## EXERCISE AIM
Among the entries that follow, the required portion opens with the line containing "Before and after one commit to liampingu/liampingu.github.io, a" and closes with the line containing "Also changed, not shown: data/route.csv, 1". Give that portion again exactly, and nothing else.
*** INPUT DATA Section Begins ***
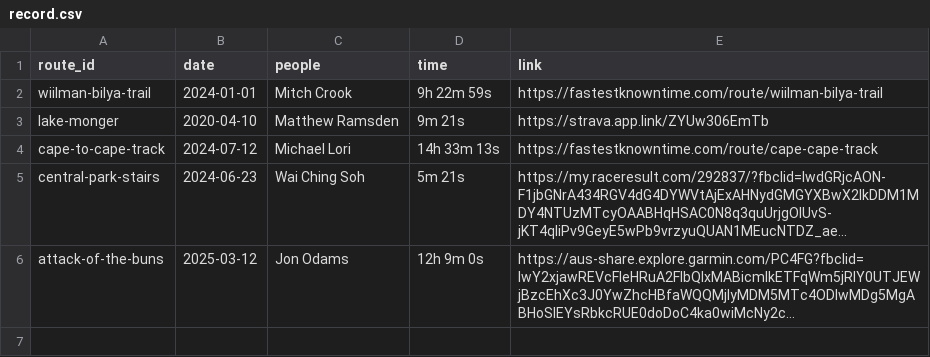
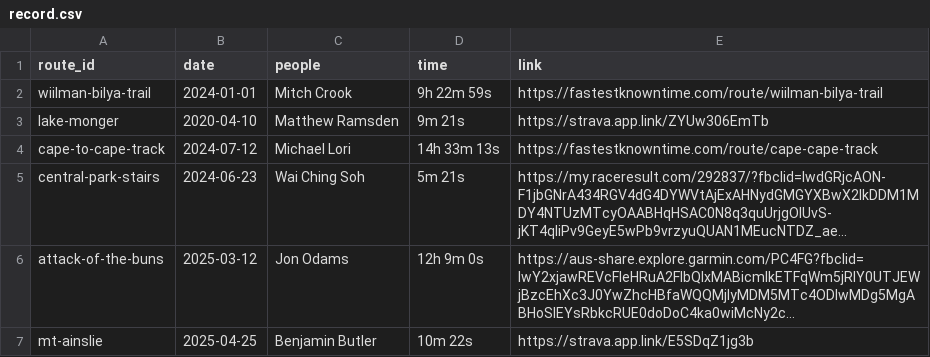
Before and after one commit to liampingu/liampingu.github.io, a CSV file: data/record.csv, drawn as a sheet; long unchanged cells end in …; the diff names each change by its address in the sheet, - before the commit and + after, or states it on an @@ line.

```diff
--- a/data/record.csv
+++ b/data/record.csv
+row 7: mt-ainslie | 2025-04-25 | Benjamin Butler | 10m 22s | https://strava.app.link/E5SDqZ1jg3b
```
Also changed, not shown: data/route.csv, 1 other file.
*** INPUT DATA Section Ends ***
*** INPUT DATA Section Begins ***
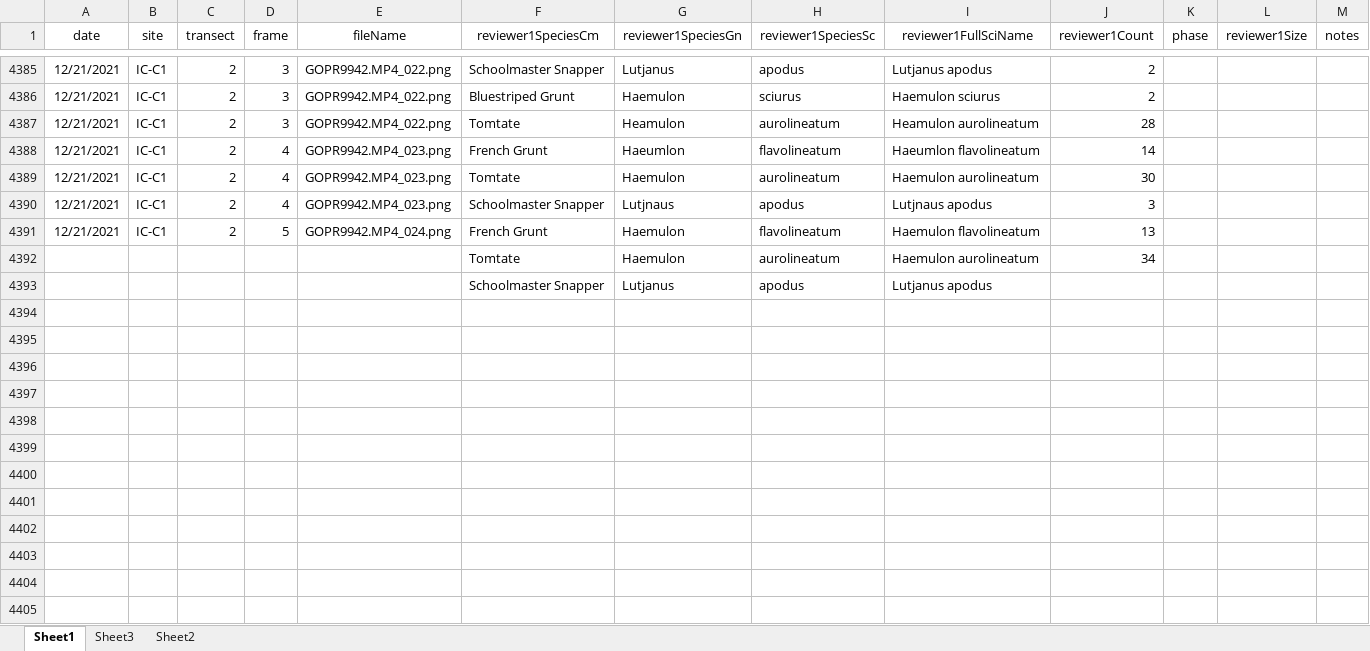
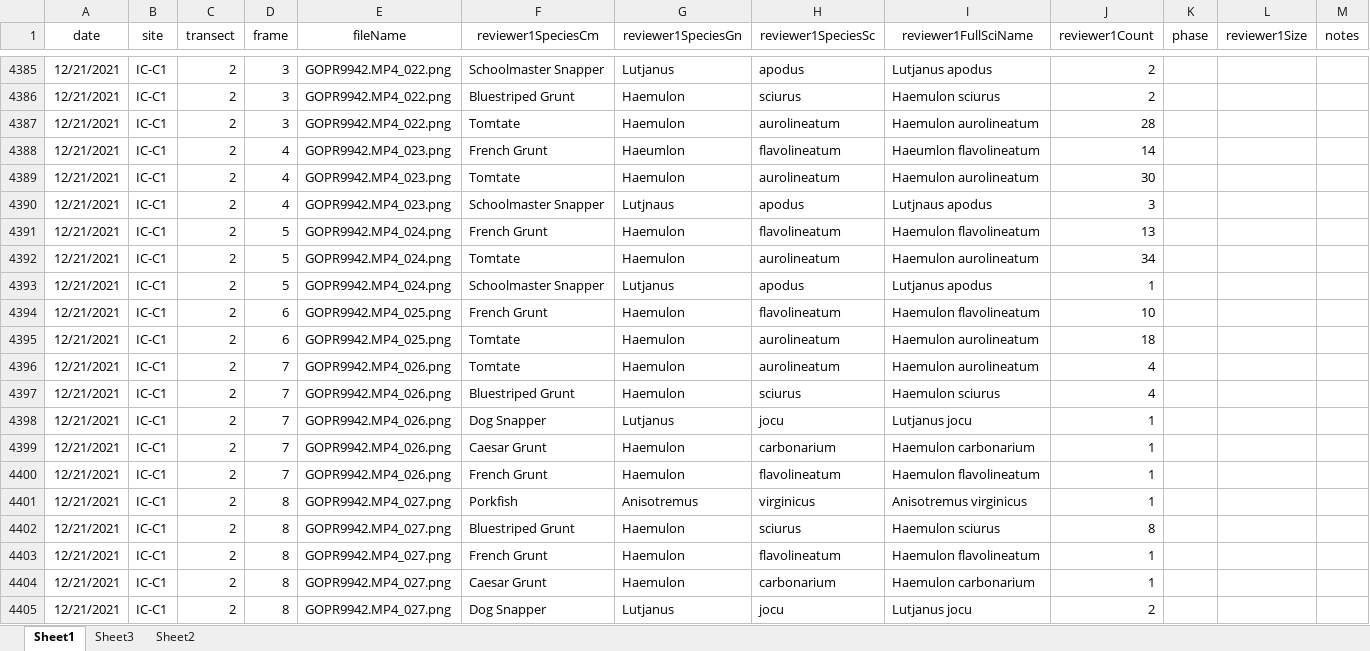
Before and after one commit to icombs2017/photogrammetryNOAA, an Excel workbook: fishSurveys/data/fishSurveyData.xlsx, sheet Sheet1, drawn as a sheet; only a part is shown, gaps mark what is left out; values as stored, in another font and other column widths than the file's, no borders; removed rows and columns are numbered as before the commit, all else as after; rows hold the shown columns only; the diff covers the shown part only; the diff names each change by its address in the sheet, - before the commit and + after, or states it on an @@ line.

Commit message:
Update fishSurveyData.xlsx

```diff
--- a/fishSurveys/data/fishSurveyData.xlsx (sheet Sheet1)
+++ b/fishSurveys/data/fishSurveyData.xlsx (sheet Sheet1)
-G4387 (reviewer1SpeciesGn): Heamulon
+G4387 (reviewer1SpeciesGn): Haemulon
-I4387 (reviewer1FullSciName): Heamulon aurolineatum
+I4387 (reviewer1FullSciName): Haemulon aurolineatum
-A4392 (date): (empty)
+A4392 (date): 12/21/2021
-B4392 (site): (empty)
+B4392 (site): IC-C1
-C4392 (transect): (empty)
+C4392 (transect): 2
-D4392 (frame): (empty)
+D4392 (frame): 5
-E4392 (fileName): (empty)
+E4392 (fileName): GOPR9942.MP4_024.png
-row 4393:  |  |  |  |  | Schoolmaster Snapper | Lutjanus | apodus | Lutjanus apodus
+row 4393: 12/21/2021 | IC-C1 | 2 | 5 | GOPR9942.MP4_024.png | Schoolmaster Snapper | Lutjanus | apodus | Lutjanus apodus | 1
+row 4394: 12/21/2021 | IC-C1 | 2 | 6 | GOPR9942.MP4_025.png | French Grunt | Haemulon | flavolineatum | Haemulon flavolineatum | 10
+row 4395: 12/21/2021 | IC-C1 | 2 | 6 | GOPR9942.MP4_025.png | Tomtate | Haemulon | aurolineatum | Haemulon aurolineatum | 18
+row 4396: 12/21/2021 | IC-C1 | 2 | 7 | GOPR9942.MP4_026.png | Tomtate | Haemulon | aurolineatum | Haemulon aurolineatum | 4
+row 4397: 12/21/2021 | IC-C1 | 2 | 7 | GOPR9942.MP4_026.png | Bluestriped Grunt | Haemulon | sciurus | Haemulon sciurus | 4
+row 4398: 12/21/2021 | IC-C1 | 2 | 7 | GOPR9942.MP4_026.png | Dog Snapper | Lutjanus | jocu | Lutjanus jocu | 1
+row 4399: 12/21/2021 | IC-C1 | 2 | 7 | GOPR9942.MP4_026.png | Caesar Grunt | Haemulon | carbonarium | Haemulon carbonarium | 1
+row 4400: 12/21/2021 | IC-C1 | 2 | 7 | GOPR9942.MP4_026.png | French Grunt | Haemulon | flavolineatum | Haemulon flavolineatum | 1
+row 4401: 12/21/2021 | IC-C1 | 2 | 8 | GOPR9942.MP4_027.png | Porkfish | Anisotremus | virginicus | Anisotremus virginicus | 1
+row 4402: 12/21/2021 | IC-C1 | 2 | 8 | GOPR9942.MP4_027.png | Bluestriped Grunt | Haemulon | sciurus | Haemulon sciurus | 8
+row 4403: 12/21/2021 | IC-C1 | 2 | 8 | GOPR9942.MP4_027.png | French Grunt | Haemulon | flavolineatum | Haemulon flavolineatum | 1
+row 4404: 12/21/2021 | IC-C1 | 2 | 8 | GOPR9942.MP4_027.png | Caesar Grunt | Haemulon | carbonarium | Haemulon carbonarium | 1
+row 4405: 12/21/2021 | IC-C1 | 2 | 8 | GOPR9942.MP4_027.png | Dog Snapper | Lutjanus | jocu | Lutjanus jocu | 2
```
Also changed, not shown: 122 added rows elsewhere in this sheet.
*** INPUT DATA Section Ends ***
*** INPUT DATA Section Begins ***
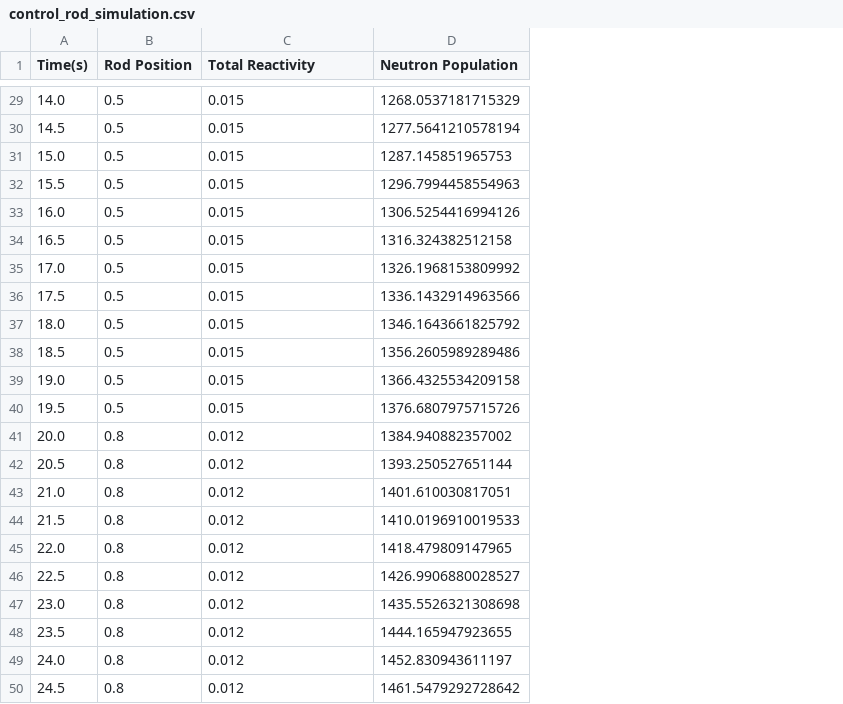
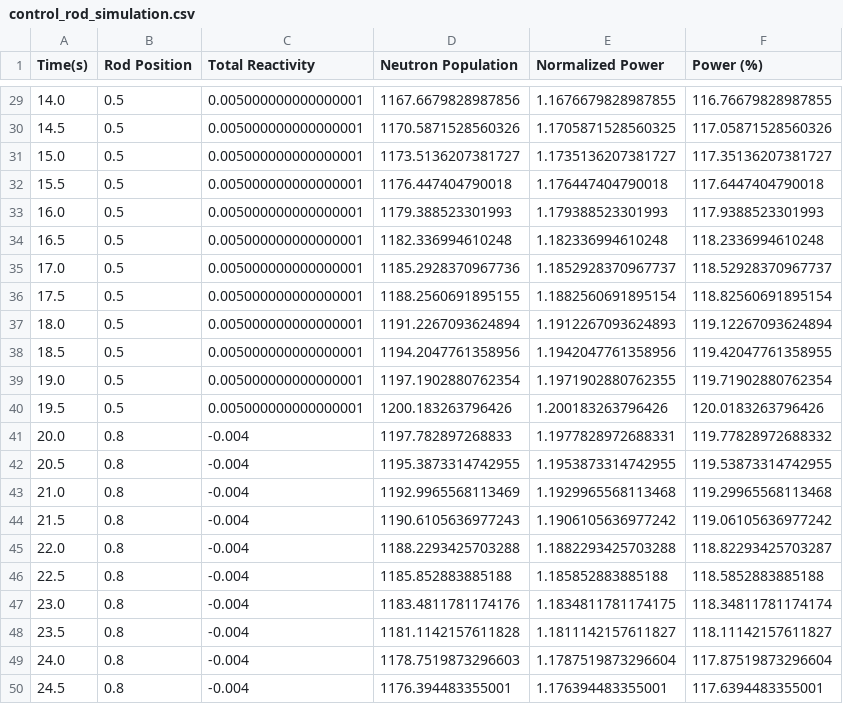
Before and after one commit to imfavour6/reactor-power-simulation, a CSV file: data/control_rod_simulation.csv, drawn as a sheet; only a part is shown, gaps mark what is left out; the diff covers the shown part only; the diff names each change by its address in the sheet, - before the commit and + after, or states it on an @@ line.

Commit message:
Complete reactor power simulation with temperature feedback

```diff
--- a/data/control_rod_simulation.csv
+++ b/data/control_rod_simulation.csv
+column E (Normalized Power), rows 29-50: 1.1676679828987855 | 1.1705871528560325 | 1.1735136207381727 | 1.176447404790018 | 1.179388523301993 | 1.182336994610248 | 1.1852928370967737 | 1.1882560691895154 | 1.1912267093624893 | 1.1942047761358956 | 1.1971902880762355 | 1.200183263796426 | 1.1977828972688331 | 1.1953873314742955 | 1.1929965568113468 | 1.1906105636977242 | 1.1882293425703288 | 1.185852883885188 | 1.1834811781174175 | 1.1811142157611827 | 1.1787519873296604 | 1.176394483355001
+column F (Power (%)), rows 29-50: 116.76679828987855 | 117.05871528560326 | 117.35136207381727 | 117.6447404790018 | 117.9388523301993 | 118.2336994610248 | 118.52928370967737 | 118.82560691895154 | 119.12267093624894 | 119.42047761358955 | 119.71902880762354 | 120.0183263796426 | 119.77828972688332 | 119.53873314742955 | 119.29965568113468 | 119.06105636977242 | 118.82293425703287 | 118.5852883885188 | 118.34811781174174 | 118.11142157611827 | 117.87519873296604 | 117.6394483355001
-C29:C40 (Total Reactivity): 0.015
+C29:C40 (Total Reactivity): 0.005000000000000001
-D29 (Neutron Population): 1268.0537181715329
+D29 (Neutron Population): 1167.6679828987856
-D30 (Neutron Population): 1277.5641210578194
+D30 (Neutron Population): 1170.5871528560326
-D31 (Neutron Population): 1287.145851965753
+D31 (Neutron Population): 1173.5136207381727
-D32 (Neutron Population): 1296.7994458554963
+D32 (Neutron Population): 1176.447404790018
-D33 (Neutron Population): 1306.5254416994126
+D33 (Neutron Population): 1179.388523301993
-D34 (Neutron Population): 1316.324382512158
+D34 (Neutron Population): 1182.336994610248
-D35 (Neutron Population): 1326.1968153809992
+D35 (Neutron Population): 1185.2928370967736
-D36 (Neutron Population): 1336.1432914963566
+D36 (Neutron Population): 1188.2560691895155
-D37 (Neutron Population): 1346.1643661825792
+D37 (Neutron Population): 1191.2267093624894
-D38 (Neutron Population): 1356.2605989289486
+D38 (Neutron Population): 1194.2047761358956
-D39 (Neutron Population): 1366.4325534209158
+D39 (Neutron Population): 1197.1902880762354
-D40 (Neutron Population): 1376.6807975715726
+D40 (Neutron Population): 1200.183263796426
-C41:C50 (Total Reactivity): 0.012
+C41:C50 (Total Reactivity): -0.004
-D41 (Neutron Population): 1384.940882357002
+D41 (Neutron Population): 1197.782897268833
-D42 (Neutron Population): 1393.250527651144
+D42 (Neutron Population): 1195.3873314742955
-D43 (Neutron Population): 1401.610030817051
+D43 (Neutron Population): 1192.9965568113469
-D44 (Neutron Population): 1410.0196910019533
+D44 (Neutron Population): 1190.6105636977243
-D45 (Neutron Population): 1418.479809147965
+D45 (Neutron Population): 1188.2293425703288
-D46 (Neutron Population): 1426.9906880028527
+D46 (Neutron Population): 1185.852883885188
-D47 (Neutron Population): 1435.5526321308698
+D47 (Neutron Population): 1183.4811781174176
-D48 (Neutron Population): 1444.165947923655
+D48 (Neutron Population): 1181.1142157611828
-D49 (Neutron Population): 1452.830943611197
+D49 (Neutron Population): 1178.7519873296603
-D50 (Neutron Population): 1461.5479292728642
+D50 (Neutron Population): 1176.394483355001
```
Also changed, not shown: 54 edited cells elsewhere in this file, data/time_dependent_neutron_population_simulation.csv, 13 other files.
*** INPUT DATA Section Ends ***
## OUTPUT FOR THIS TASK
Before and after one commit to liampingu/liampingu.github.io, a CSV file: data/record.csv, drawn as a sheet; long unchanged cells end in …; the diff names each change by its address in the sheet, - before the commit and + after, or states it on an @@ line.

```diff
--- a/data/record.csv
+++ b/data/record.csv
+row 7: mt-ainslie | 2025-04-25 | Benjamin Butler | 10m 22s | https://strava.app.link/E5SDqZ1jg3b
```
Also changed, not shown: data/route.csv, 1 other file.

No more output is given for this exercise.